I’m a bit of a Titanic buff.  I’ve read tons of books about it.  It all started in the 8th grade when my advanced English class did a unit about it for no reason I can discern.  But I was fascinated, we all were, and that was just about the time that the wreck was discovered by Robert Ballard.  And ever since, the Titaniacs (as they’re apparently called), both amateur and professional, have been arguing over how the ship broke up, what sunk it, why did it sink so fast, yadda yadda.  When That Movie came out in 1997, Cameron’s depiction of the sinking (a high-angle break, big drama) was reflective of the best theory of the time.  But that theory’s been cast into some doubt, largely because of the work described in this book which was done by the two wreck divers whose previous exploits were published in the Shadow Divers books and chronicled on TV on “Deep Sea Detectives.”

Their theory is that weaknesses in the hull caused by newly-designed expansion joints made the ship break in two at a much lower angle than the 45 degrees we tend to think of, as little as 11 degrees, which means the sinking would have occurred extremely fast when the ship was still pretty close to horizontal.  Huge pieces of the bottom of the ship (which the divers found among the wreckage) ripped away and the whole thing flooded like gangbusters, taking most people on board by surprise.  It’s a much more horrible situation than a high-angle break, wherein everyone could see what was happening.

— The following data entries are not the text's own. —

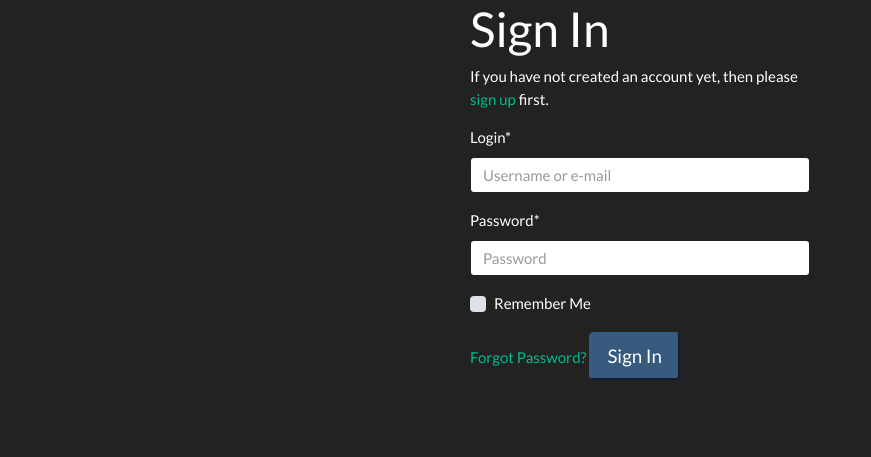
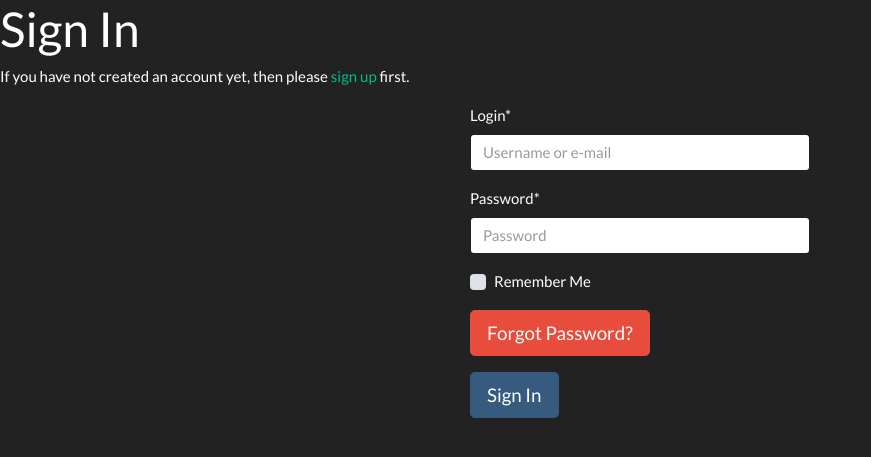
Before and after one commit to Pankaj-Str/WebCommerce, a Django app: page /account/login/ in a window 1280 px wide. Shown: the part 71-528 px from the top of the page, without its empty margins (0-871 px from the left). Run offline with Django 3.2, Linux system fonts and the light colour scheme; some libraries are stand-ins or nearby versions.

Commit message:
login
Not working

```diff
--- a/profiles/templates/account/login.html
+++ b/profiles/templates/account/login.html
@@ -6,8 +6,7 @@
 {% block head_title %}{% trans "Sign In" %}{% endblock %}
 
 {% block content %}
-    <div class="container">
-        <div class="container-fluid col-md-4">
+
     <h1>{% trans "Sign In" %}</h1>
 
     {% get_providers as socialaccount_providers %}
@@ -33,17 +32,22 @@
         <p>{% blocktrans %}If you have not created an account yet, then please
             <a href="{{ signup_url }}">sign up</a> first.{% endblocktrans %}</p>
     {% endif %}
-
+    <div class="container">
+        <div>
+            <div class="container-fluid col-md-4">
                 <form class="login" method="POST" action="{% url 'account_login' %}">
                     {% csrf_token %}
                     {% crispy form %}
                     {% if redirect_field_value %}
                         <input type="hidden" name="{{ redirect_field_name }}" value="{{ redirect_field_value }}"/>
                     {% endif %}
-                <a class="button secondaryAction"
+                    <a class="btn btn-lg btn-danger"
                        href="{% url 'account_reset_password' %}">{% trans "Forgot Password?" %}</a>
-                <button class="primaryAction btn-lg btn-primary" type="submit">{% trans "Sign In" %}</button>
+                    <br>
+                <p></p>
+                    <button class="btn btn-lg btn-primary" type="submit">{% trans "Sign In" %}</button>
                 </form>
             </div>
         </div>
+    </div>
 {% endblock %}
--- a/profiles/templates/account/signup.html
+++ b/profiles/templates/account/signup.html
@@ -10,13 +10,14 @@
             <div class="container-fluid col-md-4">
                 <h1>{% trans "Sign Up" %}</h1>
 
-<p>{% blocktrans %}Already have an account? Then please <a href="{{ login_url }}">sign in</a>.{% endblocktrans %}</p>
+                <p>{% blocktrans %}Already have an account? Then please <a href="{{ login_url }}">sign in</a>
+                    .{% endblocktrans %}</p>
 
                 <form class="signup" id="signup_form" method="post" action="{% url 'account_signup' %}">
                     {% csrf_token %}
                     {% crispy form %}
                     {% if redirect_field_value %}
-  <input type="hidden" name="{{ redirect_field_name }}" value="{{ redirect_field_value }}" />
+                        <input type="hidden" name="{{ redirect_field_name }}" value="{{ redirect_field_value }}"/>
                     {% endif %}
                     <button class="btn btn-primary btn-lg" type="submit">{% trans "Sign Up" %} &raquo;</button>
                 </form>
--- a/templates/profiles/navbar.html
+++ b/templates/profiles/navbar.html
@@ -23,12 +23,15 @@
                     Accounts
                 </a>
                 <div class="dropdown-menu" aria-labelledby="navbarDropdown">
-                    <a class="dropdown-item" href="{% url 'account_login' %}">Login</a>
-                    <a class="dropdown-item" href="{% url 'account_signup' %}">Sign In</a>
-                    <div class="dropdown-divider">
+                    {% if not request.user.is_authenticated %}
+                        <a class="dropdown-item" href="{% url 'account_login' %}">Login</a>
+                        <a class="dropdown-item" href="{% url 'account_signup' %}">Sign In</a>
+                        <div class="dropdown-divider">
 
-                    </div>
-                    <a class="dropdown-item" href="{% url 'account_logout' %}">Logout</a>
+                        </div>
+                    {% else %}
+                        <a class="dropdown-item" href="{% url 'account_logout' %}">Logout</a>
+                    {% endif %}
                 </div>
             </li>
             <li class="nav-item">
```
Also changed, not shown: db.sqlite3. Lines whose indentation alone changed are shown as unchanged.
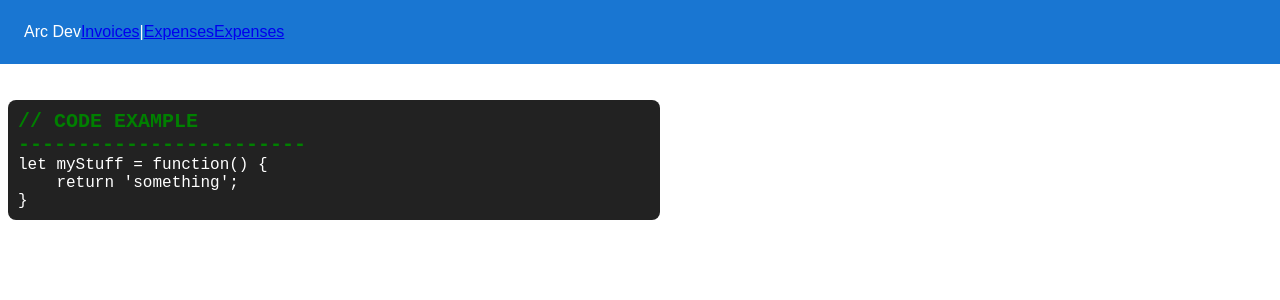
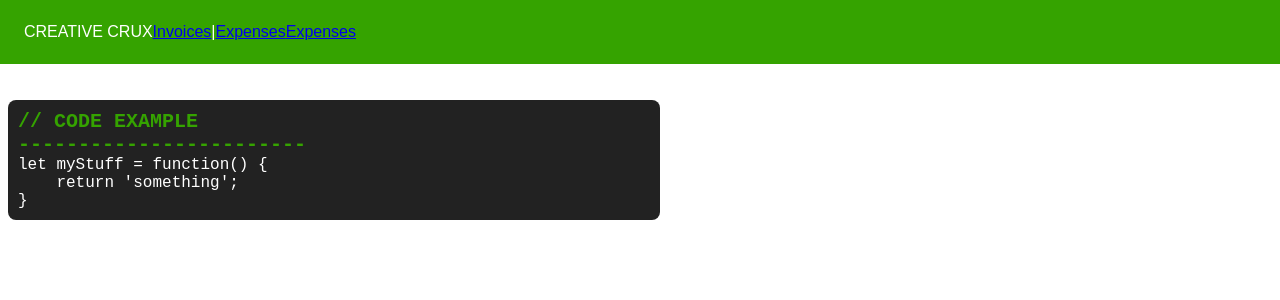
Before and after one commit to escapetherobots/crux-2022, a React (Create React App) app: page /ztest in a window 1280 px wide. Shown: the top 300 px of the page. Built offline with nearby package versions, Linux system fonts and the light colour scheme.

Commit message:
Update styles

```diff
--- a/src/components/ui/Header.tsx
+++ b/src/components/ui/Header.tsx
@@ -27,10 +27,10 @@ const Header = (props: any) => {
     return (
         <div>
             <ElevationScroll>
-                <AppBar position="fixed">
+                <AppBar style={{background: 'var(--green)'}} position="fixed">
                     {/* Toolbar helps with horizontal layout */}
                     <Toolbar>
-                        Arc Dev
+                        CREATIVE CRUX
 
                         <Link to="/">Invoices</Link> |{" "}
                         <Link to="/ztest">Expenses</Link>
--- a/src/styles.css
+++ b/src/styles.css
@@ -1,3 +1,9 @@
+:root {
+    --green: #35a300;
+    --darkgreen: #2e8a01;
+    --darkgrey: #222;
+}
+
 body {
     font-family: Arial, Helvetica, sans-serif;
     font-size: 16px;
@@ -44,7 +50,7 @@ body {
   /* border: 1px solid grey; */
 }
 
-/* green = #35a300 */
+
 .grid-container > div {
   text-align: center;
   padding: 20px 0;
@@ -53,7 +59,7 @@ body {
 
 .zbtn {
     font-size: 24px;
-    background-color: #35a300;
+    background-color: var(--green);
     border-radius: 8px;
     color: white;
     padding: 6px 10px;
@@ -63,11 +69,11 @@ body {
     outline: none;
 }
 .zbtn:hover {
-    background-color: #2e8a01;
+    background-color: var(--darkgreen);
 }
 
 .code-example {
-    background-color: #222;
+    background-color: var(--darkgrey);
     width:50%;
     border-radius: 8px;
     color: white;
@@ -77,7 +83,7 @@ body {
 
 
 .pre-func {
-    color: green;
+    color: var(--green);
     font-size: 20px;
     font-weight: bolder;
 }
```
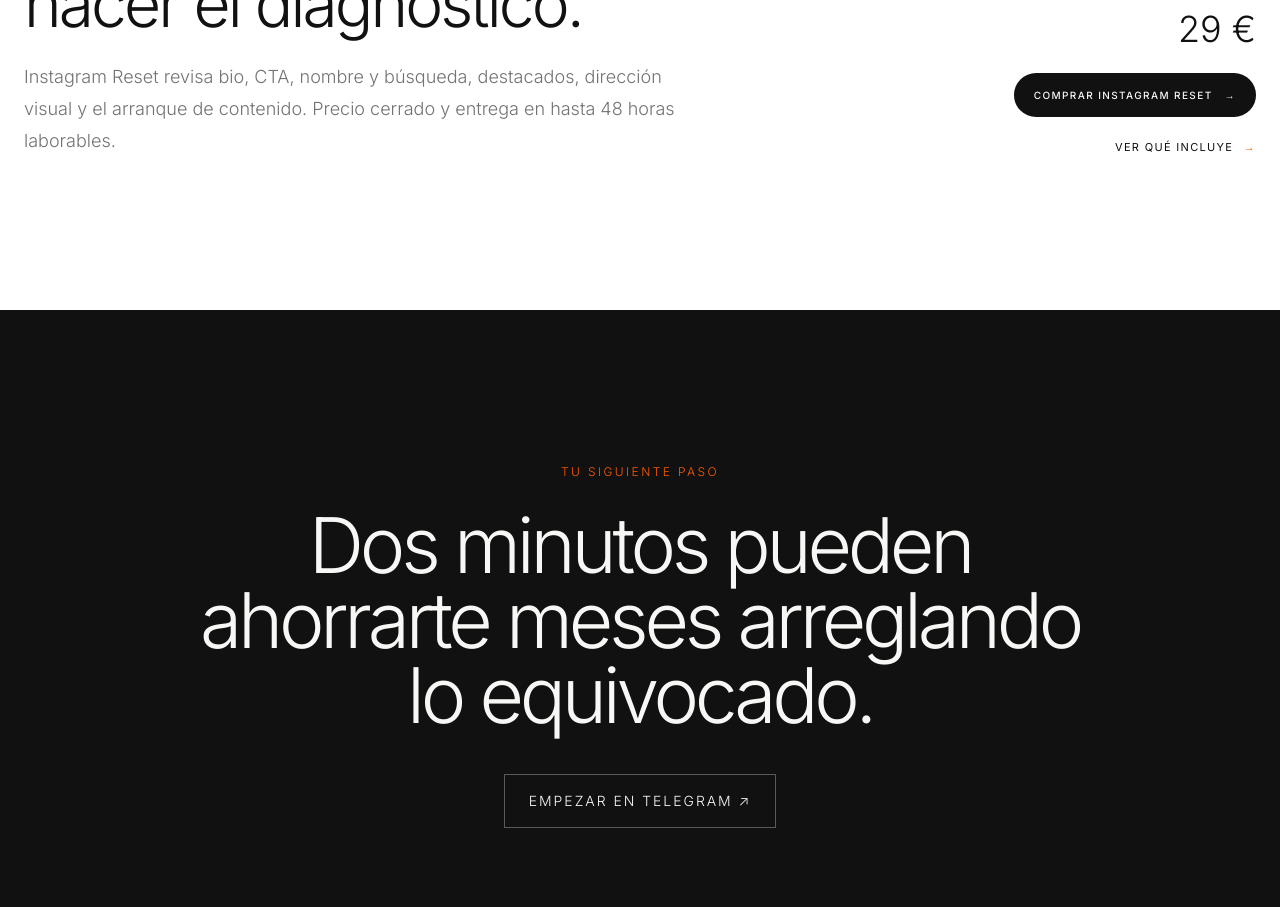
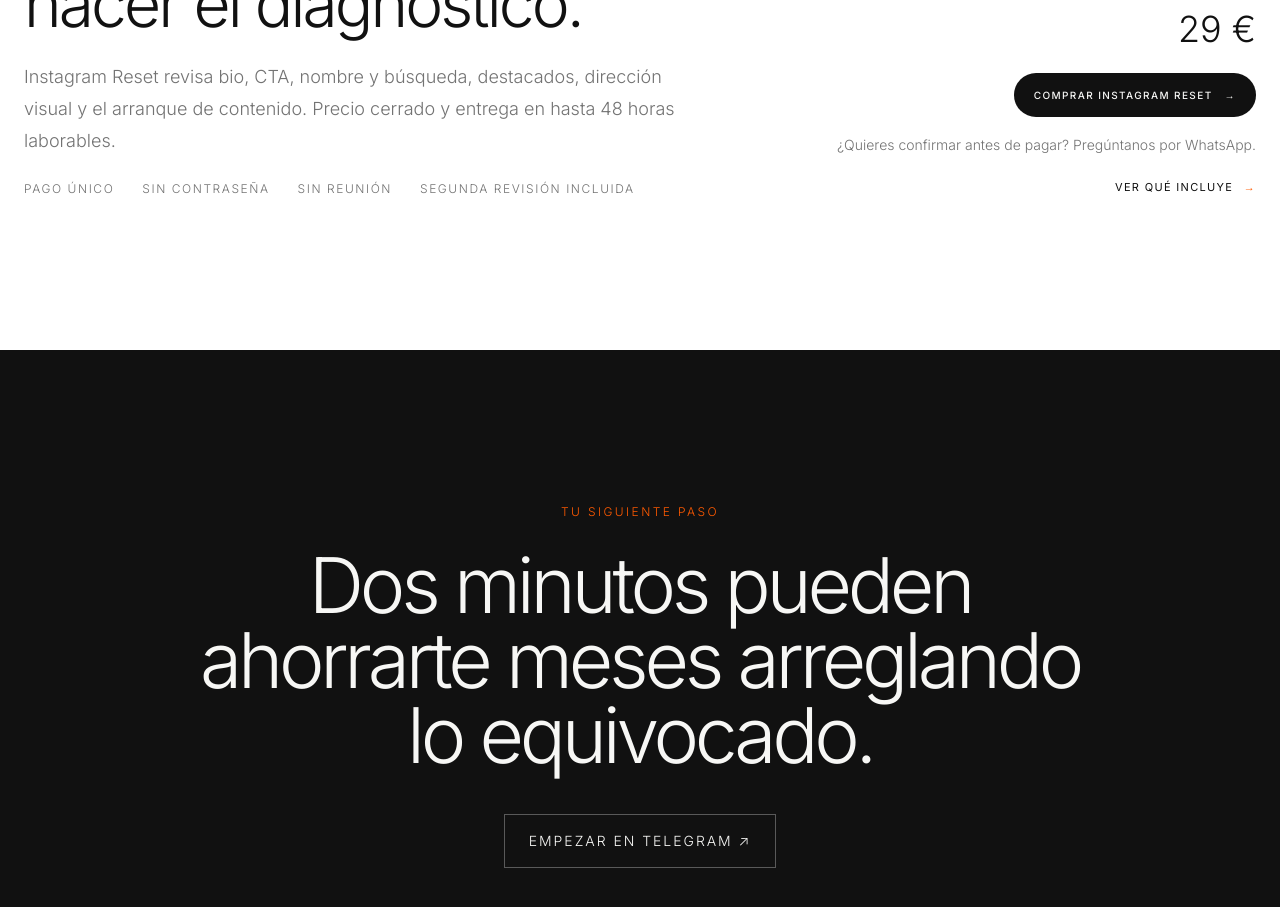
Before and after one commit to kyrumacreative-hub/kyruma-website, a Next.js app: page /match in a window 1280 px wide. Shown: the part 2440-3347 px from the top of the page. Built offline with nearby package versions, Linux system fonts and the light colour scheme; no server answers.

Commit message:
feat(growth): tighten Match-to-purchase conversion

```diff
--- a/src/app/match/page.tsx
+++ b/src/app/match/page.tsx
@@ -1,5 +1,7 @@
 import type { Metadata } from "next";
 import Link from "next/link";
+import TrackedShopLink from "@/components/express/TrackedShopLink";
+import { expressProduct } from "@/data/express";
 
 export const metadata: Metadata = {
   title: "KYRUMA MATCH | Descubre qué mejorar primero en tu negocio",
@@ -14,6 +16,7 @@ export const metadata: Metadata = {
 };
 
 const areas = ["Instagram", "Web", "Contenido", "Marca"];
+const whatsappOrderUrl = "https://wa.me/34614189346?text=Hola%2C%20he%20hecho%20o%20estoy%20viendo%20KYRUMA%20MATCH%20y%20quiero%20saber%20si%20Instagram%20Reset%20por%2029%20%E2%82%AC%20encaja%20con%20mi%20negocio.";
 
 export default function MatchPage() {
   return (
@@ -61,11 +64,15 @@ export default function MatchPage() {
             <p className="section-label">¿YA SABES QUÉ FALLA?<span className="accent-dot" /></p>
             <h2 className="mt-8 text-[clamp(2.6rem,5vw,5rem)] font-light leading-[1.03] tracking-[-.045em]">Si el problema es Instagram, no necesitas hacer el diagnóstico.</h2>
             <p className="mt-6 max-w-2xl text-lg leading-8 text-[var(--muted)]">Instagram Reset revisa bio, CTA, nombre y búsqueda, destacados, dirección visual y el arranque de contenido. Precio cerrado y entrega en hasta 48 horas laborables.</p>
+            <div className="mt-6 flex flex-wrap gap-x-7 gap-y-3 text-xs uppercase tracking-[.13em] text-[var(--muted)]">
+              <span>Pago único</span><span>Sin contraseña</span><span>Sin reunión</span><span>Segunda revisión incluida</span>
+            </div>
           </div>
           <div className="md:col-span-5 md:text-right">
             <p className="text-4xl font-light">29 €</p>
-            <a href="https://shop.kyruma.com/products/instagram-reset?utm_source=kyruma_match&utm_medium=website&utm_campaign=kx001_sales" className="button-primary mt-6 inline-flex">Comprar Instagram Reset <span>→</span></a>
-            <div className="mt-4"><Link href="/express/instagram-reset" className="text-link">Ver qué incluye <span>→</span></Link></div>
+            <TrackedShopLink href={expressProduct.shopUrl} placement="match_paid_recommendation" className="button-primary mt-6 inline-flex">Comprar Instagram Reset <span>→</span></TrackedShopLink>
+            <p className="mt-4 text-sm leading-6 text-[var(--muted)]">¿Quieres confirmar antes de pagar? <a href={whatsappOrderUrl} target="_blank" rel="noreferrer" className="underline underline-offset-4">Pregúntanos por WhatsApp</a>.</p>
+            <div className="mt-4"><Link href="/auditoria-instagram" className="text-link">Ver qué incluye <span>→</span></Link></div>
           </div>
         </div>
       </section>
```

The book is surprisingly heavy on history, but it’s a section of the ship’s history one doesn’t often see chronicled: its building and the politics around it, and the men who made it possible.  I was fascinated by this although not everybody would be.  I’d say only 40% of the book was about the current work and the dives to the wreck, and then the investigation.  Most of it was history.  Relatively little time is spent on the Titanic’s voyage and sinking (we know this ground pretty well already).

I love a book I can read in a day.  I love it when I have a day that I can just devote to reading.  Not terribly common these days.  So thanks for the quick, interesting read, guys.

Book #17: When She Was Good, by Philip Roth

Begun: 2/16/2011
Finished: 3/9/2011
Format: Paperback
Rating: 4/5

There’s an old metaphor about frogs and boiling water.  The saying goes that if you toss a frog into boiling water, it’ll jump right back out, but if you put a frog into cold water and gradually heat it up, the frog will let itself be boiled alive because it doesn’t realize what’s happening until it’s too late. Well, I am that frog, and this book was the water.

In a post about a week ago I said that this book wasn’t particularly compelling and that I was just getting through it to make it to Portnoy’s Complaint.  And it starts out pretty innocuously.  A girl named Lucy Nelson hates her alcoholic father, who can’t seem to be responsible, resents her mother for staying with him, and passes judgment on everyone around her including her beloved grandfather and grandmother, at whose house she and her parents live.  The situation worsens as Lucy grows up, is impregnated by and marries Roy Brassart, and embarks on family life.

Lucy is for certain self-righteous all along, but as the story goes on and her personality becomes more and more polarized, I started to think damn, you cannot win with this woman.  Her husband is batted around in the eddies of her anger and moral outrage.  No one is safe from her judgment, and anyone who displeases her is unceremoniously cut off and declared an evil person.  It isn’t until the final twenty or so explosive pages that we see how deranged Lucy has truly become.

Roth has been accused many times of misogyny.  I don’t like to assign agendas to authors, I’d prefer for them just to show the characters they’re showing in all their flawed, crazy glory, but it bears mentioning that Lucy is Roth’s only female protagonist in thirty-nine novels, and his female characters rarely come off very well.  Then again, not many of the male characters come off very well, either.